Please say how many lines in the records contain the word "html", giving only the number.

START Provided information

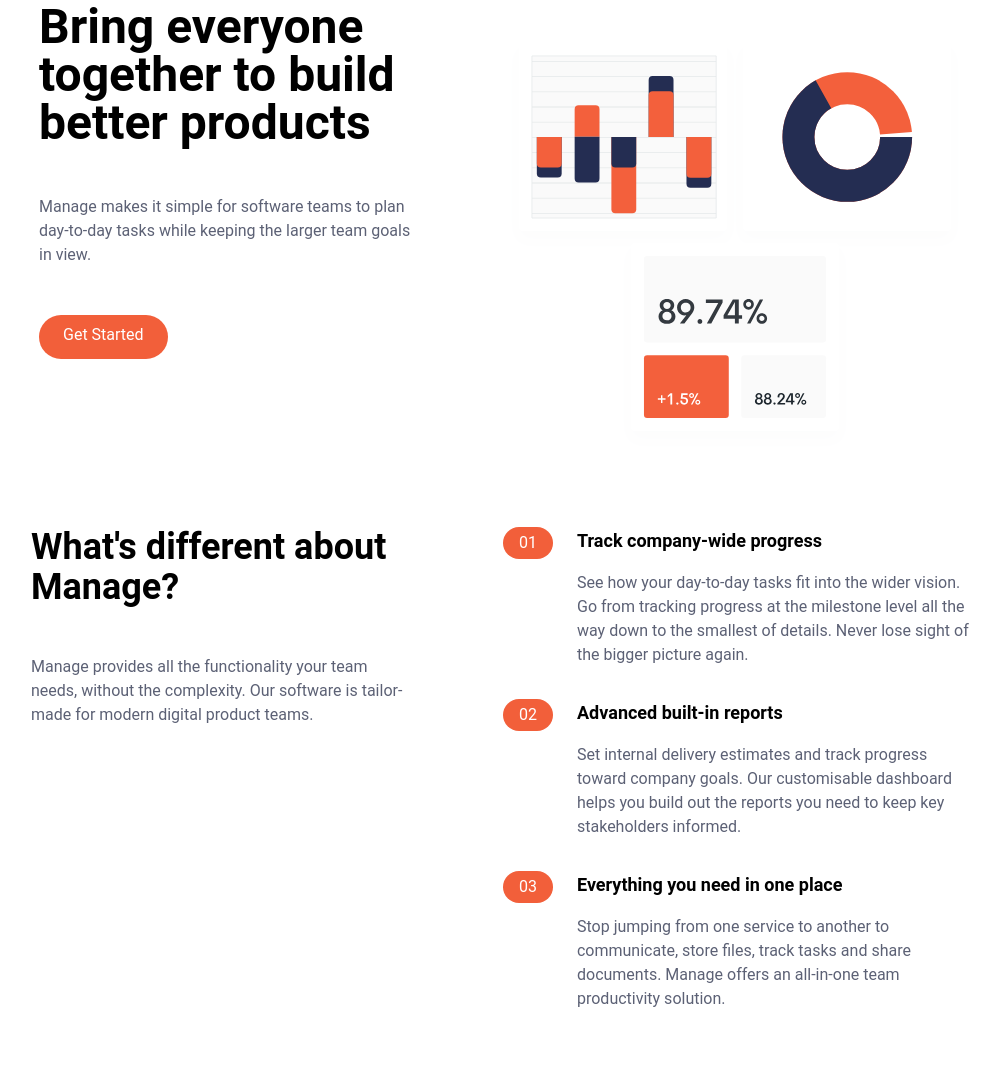
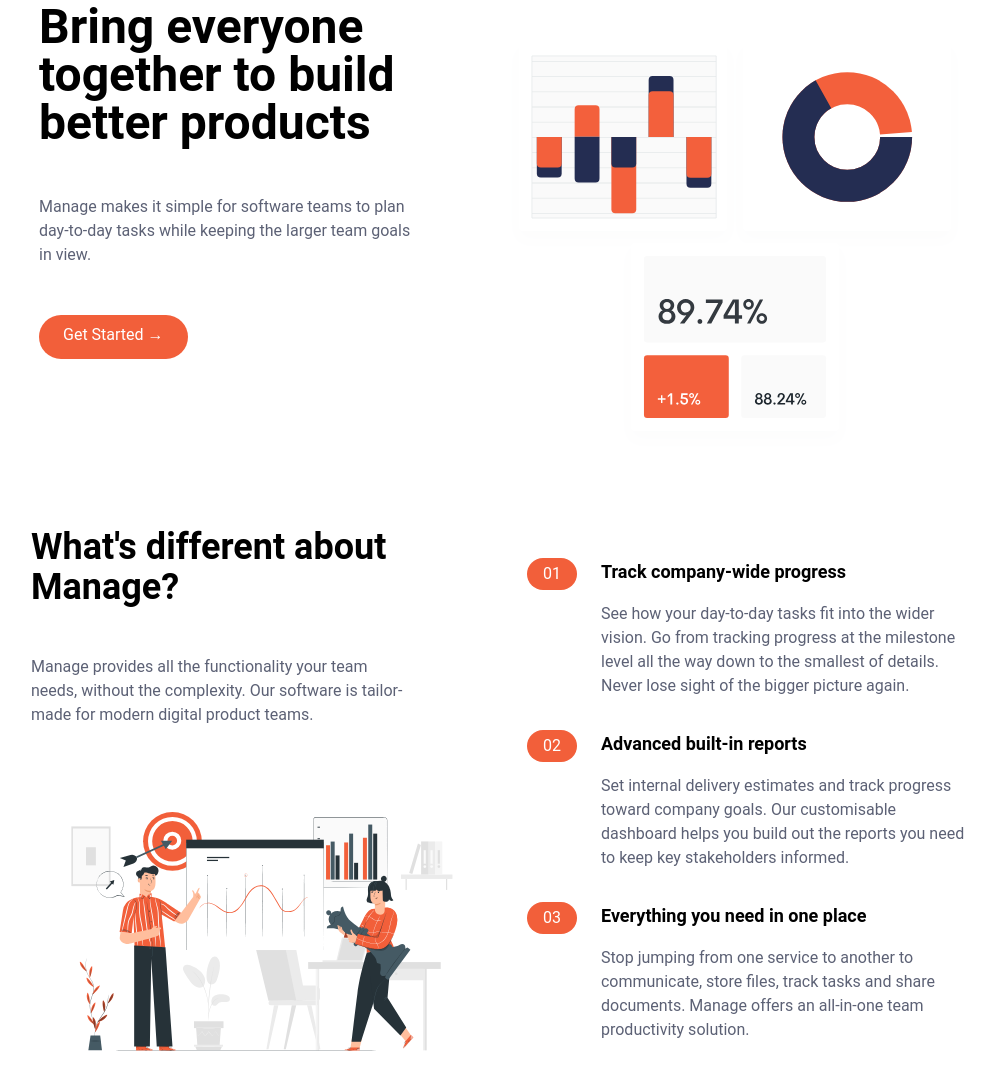
Before and after one commit to prabuhadi/tailwindcss-manage, a plain HTML site: page index.html in a window 1280 px wide. Shown: the part 129-1206 px from the top of the page, without its empty margins (137-1136 px from the left). Drawn offline with Linux system fonts and the light colour scheme.

Commit message:
Add feature image

```diff
--- a/index.html
+++ b/index.html
@@ -54,11 +54,11 @@
             <a
               href="#"
               class="p-3 px-6 pt-2 text-white bg-brightRed rounded-full baseline hover:bg-brightRedLight"
-              >Get Started</a
+              >Get Started &rarr;</a
             >
           </div>
         </div>
-        <!-- Right Item -->
+        <!-- Right Image -->
         <div class="md:w-1/2">
           <img
             src="/img/illustration-intro.svg"
@@ -72,10 +72,10 @@
     <section id="features">
       <!-- Flex Container -->
       <div
-        class="container flex flex-col px-4 mx-auto mt-10 space-y-12 md:space-y-0 md:flex-row"
+        class="container flex flex-col gap-12 px-4 mx-auto mt-10 space-y-12 md:space-y-0 md:flex-row"
       >
         <!-- What's Different -->
-        <div class="flex flex-col space-y-12 md:w-1/2">
+        <div class="flex flex-col space-y-6 md:space-y-12 md:w-1/2">
           <h2 class="max-w-md text-4xl font-bold text-center md:text-left">
             What's different about Manage?
           </h2>
@@ -84,10 +84,13 @@
             complexity. Our software is tailor-made for modern digital product
             teams.
           </p>
+          <div class="mb-6 justify-start xl:w-3/4">
+            <img src="/img/feature-image.svg" alt="Manage tasks" />
+          </div>
         </div>
 
         <!-- Numbered List -->
-        <div class="flex flex-col space-y-8 md:w-1/2">
+        <div class="flex flex-col space-y-8 justify-center md:w-1/2">
           <!-- List Item 1 -->
           <div
             class="flex flex-col space-y-3 md:space-y-0 md:space-x-6 md:flex-row"
@@ -243,7 +246,7 @@
           <a
             href="#"
             class="p-3 px-6 pt-2 text-white bg-brightRed rounded-full baseline hover:bg-brightRedLight"
-            >Learn More</a
+            >Learn More &rarr;</a
           >
         </div>
       </div>
@@ -269,5 +272,8 @@
         >
       </div>
     </section>
+
+    <!-- Footer Sections -->
+    <section id="footer"></section>
   </body>
 </html>
```
Also changed, not shown: css/main.css, img/feature-image.svg (added).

END Provided information

▸ Expected answer
4